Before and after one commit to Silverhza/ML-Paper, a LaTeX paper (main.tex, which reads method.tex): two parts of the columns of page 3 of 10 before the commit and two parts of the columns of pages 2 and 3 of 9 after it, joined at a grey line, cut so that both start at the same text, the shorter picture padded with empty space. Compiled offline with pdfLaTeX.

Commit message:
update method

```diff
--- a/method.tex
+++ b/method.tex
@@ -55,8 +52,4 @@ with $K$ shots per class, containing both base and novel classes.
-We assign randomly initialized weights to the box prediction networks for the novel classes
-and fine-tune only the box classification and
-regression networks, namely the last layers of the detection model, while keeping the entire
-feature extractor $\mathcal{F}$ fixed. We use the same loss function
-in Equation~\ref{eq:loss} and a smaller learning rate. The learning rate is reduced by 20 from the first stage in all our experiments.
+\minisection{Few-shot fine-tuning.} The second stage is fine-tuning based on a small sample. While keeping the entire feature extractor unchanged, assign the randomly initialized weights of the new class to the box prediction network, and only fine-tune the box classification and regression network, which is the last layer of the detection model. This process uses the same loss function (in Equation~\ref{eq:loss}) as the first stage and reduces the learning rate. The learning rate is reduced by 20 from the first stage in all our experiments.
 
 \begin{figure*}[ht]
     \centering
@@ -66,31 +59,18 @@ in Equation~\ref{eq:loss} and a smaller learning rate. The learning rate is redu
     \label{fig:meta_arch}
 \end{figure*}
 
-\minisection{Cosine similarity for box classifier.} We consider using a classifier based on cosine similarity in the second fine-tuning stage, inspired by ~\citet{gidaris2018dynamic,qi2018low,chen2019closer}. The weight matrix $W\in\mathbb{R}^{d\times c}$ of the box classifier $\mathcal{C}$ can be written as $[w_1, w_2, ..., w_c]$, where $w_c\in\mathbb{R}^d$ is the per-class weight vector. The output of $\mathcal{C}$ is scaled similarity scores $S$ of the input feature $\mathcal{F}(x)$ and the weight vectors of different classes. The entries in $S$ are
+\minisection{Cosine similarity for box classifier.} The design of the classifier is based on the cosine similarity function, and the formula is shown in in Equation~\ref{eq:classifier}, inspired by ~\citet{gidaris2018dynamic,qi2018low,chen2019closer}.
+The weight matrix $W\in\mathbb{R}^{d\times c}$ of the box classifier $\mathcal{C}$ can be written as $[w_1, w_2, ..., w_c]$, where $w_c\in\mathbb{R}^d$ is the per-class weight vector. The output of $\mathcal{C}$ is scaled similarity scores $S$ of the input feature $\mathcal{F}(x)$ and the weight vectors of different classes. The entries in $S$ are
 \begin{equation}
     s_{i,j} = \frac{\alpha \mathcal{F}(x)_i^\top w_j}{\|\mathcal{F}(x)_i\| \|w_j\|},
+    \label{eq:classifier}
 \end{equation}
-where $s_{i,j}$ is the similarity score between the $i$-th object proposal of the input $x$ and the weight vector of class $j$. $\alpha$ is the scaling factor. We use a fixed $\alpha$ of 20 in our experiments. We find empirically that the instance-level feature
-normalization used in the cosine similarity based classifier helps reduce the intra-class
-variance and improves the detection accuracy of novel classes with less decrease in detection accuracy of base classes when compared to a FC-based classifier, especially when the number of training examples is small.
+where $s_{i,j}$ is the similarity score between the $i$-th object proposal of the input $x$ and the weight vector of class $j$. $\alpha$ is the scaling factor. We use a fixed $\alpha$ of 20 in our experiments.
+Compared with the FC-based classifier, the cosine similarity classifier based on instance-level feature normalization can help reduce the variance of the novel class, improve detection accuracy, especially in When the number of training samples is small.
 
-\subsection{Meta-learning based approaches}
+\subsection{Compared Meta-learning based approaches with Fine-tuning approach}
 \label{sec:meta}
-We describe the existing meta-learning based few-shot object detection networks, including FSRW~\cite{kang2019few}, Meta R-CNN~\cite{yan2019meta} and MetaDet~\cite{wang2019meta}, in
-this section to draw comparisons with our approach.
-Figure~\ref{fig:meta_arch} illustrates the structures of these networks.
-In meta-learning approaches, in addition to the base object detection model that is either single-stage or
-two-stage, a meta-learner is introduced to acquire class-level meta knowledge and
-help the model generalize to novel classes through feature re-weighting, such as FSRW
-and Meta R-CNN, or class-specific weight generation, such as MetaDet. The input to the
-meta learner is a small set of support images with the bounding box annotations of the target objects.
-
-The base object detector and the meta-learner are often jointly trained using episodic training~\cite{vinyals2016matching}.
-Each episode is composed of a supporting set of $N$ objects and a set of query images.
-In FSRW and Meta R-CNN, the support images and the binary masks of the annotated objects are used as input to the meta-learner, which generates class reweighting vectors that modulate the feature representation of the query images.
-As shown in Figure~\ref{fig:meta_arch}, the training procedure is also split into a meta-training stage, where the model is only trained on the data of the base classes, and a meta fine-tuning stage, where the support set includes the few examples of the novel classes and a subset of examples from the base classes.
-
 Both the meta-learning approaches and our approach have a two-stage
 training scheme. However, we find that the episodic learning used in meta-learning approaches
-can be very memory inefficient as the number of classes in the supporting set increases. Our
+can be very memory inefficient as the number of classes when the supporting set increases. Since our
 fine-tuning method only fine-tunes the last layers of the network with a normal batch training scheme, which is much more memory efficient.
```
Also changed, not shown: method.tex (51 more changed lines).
* * * * * * * * *
**DIRECTIONS FOR THIS TASK**
The listing above is to be reproduced without a single change.

**EXPECTED ANSWER**
Before and after one commit to Silverhza/ML-Paper, a LaTeX paper (main.tex, which reads method.tex): two parts of the columns of page 3 of 10 before the commit and two parts of the columns of pages 2 and 3 of 9 after it, joined at a grey line, cut so that both start at the same text, the shorter picture padded with empty space. Compiled offline with pdfLaTeX.

Commit message:
update method

```diff
--- a/method.tex
+++ b/method.tex
@@ -55,8 +52,4 @@ with $K$ shots per class, containing both base and novel classes.
-We assign randomly initialized weights to the box prediction networks for the novel classes
-and fine-tune only the box classification and
-regression networks, namely the last layers of the detection model, while keeping the entire
-feature extractor $\mathcal{F}$ fixed. We use the same loss function
-in Equation~\ref{eq:loss} and a smaller learning rate. The learning rate is reduced by 20 from the first stage in all our experiments.
+\minisection{Few-shot fine-tuning.} The second stage is fine-tuning based on a small sample. While keeping the entire feature extractor unchanged, assign the randomly initialized weights of the new class to the box prediction network, and only fine-tune the box classification and regression network, which is the last layer of the detection model. This process uses the same loss function (in Equation~\ref{eq:loss}) as the first stage and reduces the learning rate. The learning rate is reduced by 20 from the first stage in all our experiments.
 
 \begin{figure*}[ht]
     \centering
@@ -66,31 +59,18 @@ in Equation~\ref{eq:loss} and a smaller learning rate. The learning rate is redu
     \label{fig:meta_arch}
 \end{figure*}
 
-\minisection{Cosine similarity for box classifier.} We consider using a classifier based on cosine similarity in the second fine-tuning stage, inspired by ~\citet{gidaris2018dynamic,qi2018low,chen2019closer}. The weight matrix $W\in\mathbb{R}^{d\times c}$ of the box classifier $\mathcal{C}$ can be written as $[w_1, w_2, ..., w_c]$, where $w_c\in\mathbb{R}^d$ is the per-class weight vector. The output of $\mathcal{C}$ is scaled similarity scores $S$ of the input feature $\mathcal{F}(x)$ and the weight vectors of different classes. The entries in $S$ are
+\minisection{Cosine similarity for box classifier.} The design of the classifier is based on the cosine similarity function, and the formula is shown in in Equation~\ref{eq:classifier}, inspired by ~\citet{gidaris2018dynamic,qi2018low,chen2019closer}.
+The weight matrix $W\in\mathbb{R}^{d\times c}$ of the box classifier $\mathcal{C}$ can be written as $[w_1, w_2, ..., w_c]$, where $w_c\in\mathbb{R}^d$ is the per-class weight vector. The output of $\mathcal{C}$ is scaled similarity scores $S$ of the input feature $\mathcal{F}(x)$ and the weight vectors of different classes. The entries in $S$ are
 \begin{equation}
     s_{i,j} = \frac{\alpha \mathcal{F}(x)_i^\top w_j}{\|\mathcal{F}(x)_i\| \|w_j\|},
+    \label{eq:classifier}
 \end{equation}
-where $s_{i,j}$ is the similarity score between the $i$-th object proposal of the input $x$ and the weight vector of class $j$. $\alpha$ is the scaling factor. We use a fixed $\alpha$ of 20 in our experiments. We find empirically that the instance-level feature
-normalization used in the cosine similarity based classifier helps reduce the intra-class
-variance and improves the detection accuracy of novel classes with less decrease in detection accuracy of base classes when compared to a FC-based classifier, especially when the number of training examples is small.
+where $s_{i,j}$ is the similarity score between the $i$-th object proposal of the input $x$ and the weight vector of class $j$. $\alpha$ is the scaling factor. We use a fixed $\alpha$ of 20 in our experiments.
+Compared with the FC-based classifier, the cosine similarity classifier based on instance-level feature normalization can help reduce the variance of the novel class, improve detection accuracy, especially in When the number of training samples is small.
 
-\subsection{Meta-learning based approaches}
+\subsection{Compared Meta-learning based approaches with Fine-tuning approach}
 \label{sec:meta}
-We describe the existing meta-learning based few-shot object detection networks, including FSRW~\cite{kang2019few}, Meta R-CNN~\cite{yan2019meta} and MetaDet~\cite{wang2019meta}, in
-this section to draw comparisons with our approach.
-Figure~\ref{fig:meta_arch} illustrates the structures of these networks.
-In meta-learning approaches, in addition to the base object detection model that is either single-stage or
-two-stage, a meta-learner is introduced to acquire class-level meta knowledge and
-help the model generalize to novel classes through feature re-weighting, such as FSRW
-and Meta R-CNN, or class-specific weight generation, such as MetaDet. The input to the
-meta learner is a small set of support images with the bounding box annotations of the target objects.
-
-The base object detector and the meta-learner are often jointly trained using episodic training~\cite{vinyals2016matching}.
-Each episode is composed of a supporting set of $N$ objects and a set of query images.
-In FSRW and Meta R-CNN, the support images and the binary masks of the annotated objects are used as input to the meta-learner, which generates class reweighting vectors that modulate the feature representation of the query images.
-As shown in Figure~\ref{fig:meta_arch}, the training procedure is also split into a meta-training stage, where the model is only trained on the data of the base classes, and a meta fine-tuning stage, where the support set includes the few examples of the novel classes and a subset of examples from the base classes.
-
 Both the meta-learning approaches and our approach have a two-stage
 training scheme. However, we find that the episodic learning used in meta-learning approaches
-can be very memory inefficient as the number of classes in the supporting set increases. Our
+can be very memory inefficient as the number of classes when the supporting set increases. Since our
 fine-tuning method only fine-tunes the last layers of the network with a normal batch training scheme, which is much more memory efficient.
```
Also changed, not shown: method.tex (51 more changed lines).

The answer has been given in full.